## WORK TO COMPLETE
Set the entries down again exactly; none may be skipped.

Saved data entries:

»»

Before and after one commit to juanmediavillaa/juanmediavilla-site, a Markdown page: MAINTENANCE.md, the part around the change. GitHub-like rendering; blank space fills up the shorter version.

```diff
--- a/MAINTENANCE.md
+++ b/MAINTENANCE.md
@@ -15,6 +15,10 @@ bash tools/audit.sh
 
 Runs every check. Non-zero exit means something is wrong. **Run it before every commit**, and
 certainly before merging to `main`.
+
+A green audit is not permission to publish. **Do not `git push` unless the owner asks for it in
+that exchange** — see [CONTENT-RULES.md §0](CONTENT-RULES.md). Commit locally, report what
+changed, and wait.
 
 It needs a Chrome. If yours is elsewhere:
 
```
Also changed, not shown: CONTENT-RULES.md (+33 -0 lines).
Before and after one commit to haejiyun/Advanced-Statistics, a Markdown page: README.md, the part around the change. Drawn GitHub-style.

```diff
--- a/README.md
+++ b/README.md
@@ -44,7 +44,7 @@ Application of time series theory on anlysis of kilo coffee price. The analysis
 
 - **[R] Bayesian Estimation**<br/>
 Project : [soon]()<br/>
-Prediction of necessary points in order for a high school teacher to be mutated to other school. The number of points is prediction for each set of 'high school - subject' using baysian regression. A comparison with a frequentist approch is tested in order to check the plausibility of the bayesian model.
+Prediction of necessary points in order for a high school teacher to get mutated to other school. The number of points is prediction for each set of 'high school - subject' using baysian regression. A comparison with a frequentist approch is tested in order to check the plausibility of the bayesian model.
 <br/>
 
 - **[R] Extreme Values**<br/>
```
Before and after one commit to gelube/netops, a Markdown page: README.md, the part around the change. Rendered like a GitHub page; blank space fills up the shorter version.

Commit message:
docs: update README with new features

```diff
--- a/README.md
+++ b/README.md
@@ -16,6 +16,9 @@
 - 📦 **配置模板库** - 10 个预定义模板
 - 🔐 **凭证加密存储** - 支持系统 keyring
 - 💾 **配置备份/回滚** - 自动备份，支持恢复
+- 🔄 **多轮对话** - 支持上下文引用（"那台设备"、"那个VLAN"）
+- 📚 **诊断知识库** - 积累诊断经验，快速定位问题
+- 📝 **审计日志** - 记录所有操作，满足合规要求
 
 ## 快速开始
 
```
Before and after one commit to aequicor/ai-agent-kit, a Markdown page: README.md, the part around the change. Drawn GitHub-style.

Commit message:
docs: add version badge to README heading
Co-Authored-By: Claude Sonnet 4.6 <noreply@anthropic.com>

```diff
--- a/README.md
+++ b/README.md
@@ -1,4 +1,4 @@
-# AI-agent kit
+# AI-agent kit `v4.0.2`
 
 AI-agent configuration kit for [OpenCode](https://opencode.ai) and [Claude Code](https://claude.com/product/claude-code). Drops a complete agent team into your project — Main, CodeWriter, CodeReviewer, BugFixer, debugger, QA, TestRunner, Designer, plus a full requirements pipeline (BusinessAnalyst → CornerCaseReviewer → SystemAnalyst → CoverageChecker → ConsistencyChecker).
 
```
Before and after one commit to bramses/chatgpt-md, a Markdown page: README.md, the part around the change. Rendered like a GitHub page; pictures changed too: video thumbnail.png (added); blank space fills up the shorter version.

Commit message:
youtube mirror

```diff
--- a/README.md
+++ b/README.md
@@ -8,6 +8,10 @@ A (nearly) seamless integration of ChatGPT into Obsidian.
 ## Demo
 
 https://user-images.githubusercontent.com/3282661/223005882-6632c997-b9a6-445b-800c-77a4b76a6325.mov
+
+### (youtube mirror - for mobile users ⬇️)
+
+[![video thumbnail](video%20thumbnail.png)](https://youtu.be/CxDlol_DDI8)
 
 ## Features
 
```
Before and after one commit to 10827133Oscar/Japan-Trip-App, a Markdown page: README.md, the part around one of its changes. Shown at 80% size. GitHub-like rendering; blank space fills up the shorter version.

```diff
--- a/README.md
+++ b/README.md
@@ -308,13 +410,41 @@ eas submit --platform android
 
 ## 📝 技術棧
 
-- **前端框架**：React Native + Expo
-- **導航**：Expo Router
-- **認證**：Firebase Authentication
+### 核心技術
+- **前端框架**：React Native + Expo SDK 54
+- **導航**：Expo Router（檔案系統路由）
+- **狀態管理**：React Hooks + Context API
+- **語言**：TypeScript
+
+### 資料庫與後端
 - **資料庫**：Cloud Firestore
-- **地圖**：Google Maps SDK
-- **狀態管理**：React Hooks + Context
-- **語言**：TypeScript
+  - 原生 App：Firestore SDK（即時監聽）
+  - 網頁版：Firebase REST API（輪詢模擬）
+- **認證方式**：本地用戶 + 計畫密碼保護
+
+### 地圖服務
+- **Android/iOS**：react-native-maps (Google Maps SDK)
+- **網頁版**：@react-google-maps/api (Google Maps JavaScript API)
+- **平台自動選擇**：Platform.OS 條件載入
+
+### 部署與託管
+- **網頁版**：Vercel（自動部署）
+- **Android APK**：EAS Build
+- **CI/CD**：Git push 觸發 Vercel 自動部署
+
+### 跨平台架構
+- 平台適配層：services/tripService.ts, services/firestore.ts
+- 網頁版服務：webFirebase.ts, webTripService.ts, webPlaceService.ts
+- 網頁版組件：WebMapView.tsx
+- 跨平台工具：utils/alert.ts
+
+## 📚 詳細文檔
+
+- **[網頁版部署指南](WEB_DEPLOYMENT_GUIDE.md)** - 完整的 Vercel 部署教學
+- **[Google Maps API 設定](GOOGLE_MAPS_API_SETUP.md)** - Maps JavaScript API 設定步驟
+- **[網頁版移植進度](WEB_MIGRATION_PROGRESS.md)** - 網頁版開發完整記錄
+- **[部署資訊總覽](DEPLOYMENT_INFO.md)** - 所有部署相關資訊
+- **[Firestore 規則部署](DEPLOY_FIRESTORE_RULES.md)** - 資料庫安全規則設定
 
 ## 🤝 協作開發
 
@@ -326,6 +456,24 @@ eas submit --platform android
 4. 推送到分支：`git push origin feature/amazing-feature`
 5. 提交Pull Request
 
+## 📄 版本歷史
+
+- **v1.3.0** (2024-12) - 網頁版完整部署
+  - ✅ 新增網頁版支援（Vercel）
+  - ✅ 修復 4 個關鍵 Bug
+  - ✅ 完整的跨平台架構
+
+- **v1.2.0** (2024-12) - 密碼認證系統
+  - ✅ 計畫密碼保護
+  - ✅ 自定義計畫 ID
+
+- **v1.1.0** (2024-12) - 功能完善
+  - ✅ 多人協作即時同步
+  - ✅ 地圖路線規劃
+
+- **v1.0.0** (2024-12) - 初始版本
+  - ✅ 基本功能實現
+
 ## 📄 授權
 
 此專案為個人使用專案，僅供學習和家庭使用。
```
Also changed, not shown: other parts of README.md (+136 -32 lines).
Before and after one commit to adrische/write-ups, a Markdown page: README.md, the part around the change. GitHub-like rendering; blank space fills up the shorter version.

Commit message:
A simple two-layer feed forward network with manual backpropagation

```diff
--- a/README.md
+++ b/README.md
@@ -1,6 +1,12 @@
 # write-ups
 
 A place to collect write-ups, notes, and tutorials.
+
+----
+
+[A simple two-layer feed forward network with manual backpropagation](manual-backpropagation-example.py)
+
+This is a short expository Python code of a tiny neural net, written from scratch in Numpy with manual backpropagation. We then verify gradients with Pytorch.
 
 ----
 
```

««

## RESULT OF THE EXERCISE
Before and after one commit to juanmediavillaa/juanmediavilla-site, a Markdown page: MAINTENANCE.md, the part around the change. GitHub-like rendering; blank space fills up the shorter version.

```diff
--- a/MAINTENANCE.md
+++ b/MAINTENANCE.md
@@ -15,6 +15,10 @@ bash tools/audit.sh
 
 Runs every check. Non-zero exit means something is wrong. **Run it before every commit**, and
 certainly before merging to `main`.
+
+A green audit is not permission to publish. **Do not `git push` unless the owner asks for it in
+that exchange** — see [CONTENT-RULES.md §0](CONTENT-RULES.md). Commit locally, report what
+changed, and wait.
 
 It needs a Chrome. If yours is elsewhere:
 
```
Also changed, not shown: CONTENT-RULES.md (+33 -0 lines).
Before and after one commit to haejiyun/Advanced-Statistics, a Markdown page: README.md, the part around the change. Drawn GitHub-style.

```diff
--- a/README.md
+++ b/README.md
@@ -44,7 +44,7 @@ Application of time series theory on anlysis of kilo coffee price. The analysis
 
 - **[R] Bayesian Estimation**<br/>
 Project : [soon]()<br/>
-Prediction of necessary points in order for a high school teacher to be mutated to other school. The number of points is prediction for each set of 'high school - subject' using baysian regression. A comparison with a frequentist approch is tested in order to check the plausibility of the bayesian model.
+Prediction of necessary points in order for a high school teacher to get mutated to other school. The number of points is prediction for each set of 'high school - subject' using baysian regression. A comparison with a frequentist approch is tested in order to check the plausibility of the bayesian model.
 <br/>
 
 - **[R] Extreme Values**<br/>
```
Before and after one commit to gelube/netops, a Markdown page: README.md, the part around the change. Rendered like a GitHub page; blank space fills up the shorter version.

Commit message:
docs: update README with new features

```diff
--- a/README.md
+++ b/README.md
@@ -16,6 +16,9 @@
 - 📦 **配置模板库** - 10 个预定义模板
 - 🔐 **凭证加密存储** - 支持系统 keyring
 - 💾 **配置备份/回滚** - 自动备份，支持恢复
+- 🔄 **多轮对话** - 支持上下文引用（"那台设备"、"那个VLAN"）
+- 📚 **诊断知识库** - 积累诊断经验，快速定位问题
+- 📝 **审计日志** - 记录所有操作，满足合规要求
 
 ## 快速开始
 
```
Before and after one commit to aequicor/ai-agent-kit, a Markdown page: README.md, the part around the change. Drawn GitHub-style.

Commit message:
docs: add version badge to README heading
Co-Authored-By: Claude Sonnet 4.6 <noreply@anthropic.com>

```diff
--- a/README.md
+++ b/README.md
@@ -1,4 +1,4 @@
-# AI-agent kit
+# AI-agent kit `v4.0.2`
 
 AI-agent configuration kit for [OpenCode](https://opencode.ai) and [Claude Code](https://claude.com/product/claude-code). Drops a complete agent team into your project — Main, CodeWriter, CodeReviewer, BugFixer, debugger, QA, TestRunner, Designer, plus a full requirements pipeline (BusinessAnalyst → CornerCaseReviewer → SystemAnalyst → CoverageChecker → ConsistencyChecker).
 
```
Before and after one commit to bramses/chatgpt-md, a Markdown page: README.md, the part around the change. Rendered like a GitHub page; pictures changed too: video thumbnail.png (added); blank space fills up the shorter version.

Commit message:
youtube mirror

```diff
--- a/README.md
+++ b/README.md
@@ -8,6 +8,10 @@ A (nearly) seamless integration of ChatGPT into Obsidian.
 ## Demo
 
 https://user-images.githubusercontent.com/3282661/223005882-6632c997-b9a6-445b-800c-77a4b76a6325.mov
+
+### (youtube mirror - for mobile users ⬇️)
+
+[![video thumbnail](video%20thumbnail.png)](https://youtu.be/CxDlol_DDI8)
 
 ## Features
 
```
Before and after one commit to 10827133Oscar/Japan-Trip-App, a Markdown page: README.md, the part around one of its changes. Shown at 80% size. GitHub-like rendering; blank space fills up the shorter version.

```diff
--- a/README.md
+++ b/README.md
@@ -308,13 +410,41 @@ eas submit --platform android
 
 ## 📝 技術棧
 
-- **前端框架**：React Native + Expo
-- **導航**：Expo Router
-- **認證**：Firebase Authentication
+### 核心技術
+- **前端框架**：React Native + Expo SDK 54
+- **導航**：Expo Router（檔案系統路由）
+- **狀態管理**：React Hooks + Context API
+- **語言**：TypeScript
+
+### 資料庫與後端
 - **資料庫**：Cloud Firestore
-- **地圖**：Google Maps SDK
-- **狀態管理**：React Hooks + Context
-- **語言**：TypeScript
+  - 原生 App：Firestore SDK（即時監聽）
+  - 網頁版：Firebase REST API（輪詢模擬）
+- **認證方式**：本地用戶 + 計畫密碼保護
+
+### 地圖服務
+- **Android/iOS**：react-native-maps (Google Maps SDK)
+- **網頁版**：@react-google-maps/api (Google Maps JavaScript API)
+- **平台自動選擇**：Platform.OS 條件載入
+
+### 部署與託管
+- **網頁版**：Vercel（自動部署）
+- **Android APK**：EAS Build
+- **CI/CD**：Git push 觸發 Vercel 自動部署
+
+### 跨平台架構
+- 平台適配層：services/tripService.ts, services/firestore.ts
+- 網頁版服務：webFirebase.ts, webTripService.ts, webPlaceService.ts
+- 網頁版組件：WebMapView.tsx
+- 跨平台工具：utils/alert.ts
+
+## 📚 詳細文檔
+
+- **[網頁版部署指南](WEB_DEPLOYMENT_GUIDE.md)** - 完整的 Vercel 部署教學
+- **[Google Maps API 設定](GOOGLE_MAPS_API_SETUP.md)** - Maps JavaScript API 設定步驟
+- **[網頁版移植進度](WEB_MIGRATION_PROGRESS.md)** - 網頁版開發完整記錄
+- **[部署資訊總覽](DEPLOYMENT_INFO.md)** - 所有部署相關資訊
+- **[Firestore 規則部署](DEPLOY_FIRESTORE_RULES.md)** - 資料庫安全規則設定
 
 ## 🤝 協作開發
 
@@ -326,6 +456,24 @@ eas submit --platform android
 4. 推送到分支：`git push origin feature/amazing-feature`
 5. 提交Pull Request
 
+## 📄 版本歷史
+
+- **v1.3.0** (2024-12) - 網頁版完整部署
+  - ✅ 新增網頁版支援（Vercel）
+  - ✅ 修復 4 個關鍵 Bug
+  - ✅ 完整的跨平台架構
+
+- **v1.2.0** (2024-12) - 密碼認證系統
+  - ✅ 計畫密碼保護
+  - ✅ 自定義計畫 ID
+
+- **v1.1.0** (2024-12) - 功能完善
+  - ✅ 多人協作即時同步
+  - ✅ 地圖路線規劃
+
+- **v1.0.0** (2024-12) - 初始版本
+  - ✅ 基本功能實現
+
 ## 📄 授權
 
 此專案為個人使用專案，僅供學習和家庭使用。
```
Also changed, not shown: other parts of README.md (+136 -32 lines).
Before and after one commit to adrische/write-ups, a Markdown page: README.md, the part around the change. GitHub-like rendering; blank space fills up the shorter version.

Commit message:
A simple two-layer feed forward network with manual backpropagation

```diff
--- a/README.md
+++ b/README.md
@@ -1,6 +1,12 @@
 # write-ups
 
 A place to collect write-ups, notes, and tutorials.
+
+----
+
+[A simple two-layer feed forward network with manual backpropagation](manual-backpropagation-example.py)
+
+This is a short expository Python code of a tiny neural net, written from scratch in Numpy with manual backpropagation. We then verify gradients with Pytorch.
 
 ----
 
```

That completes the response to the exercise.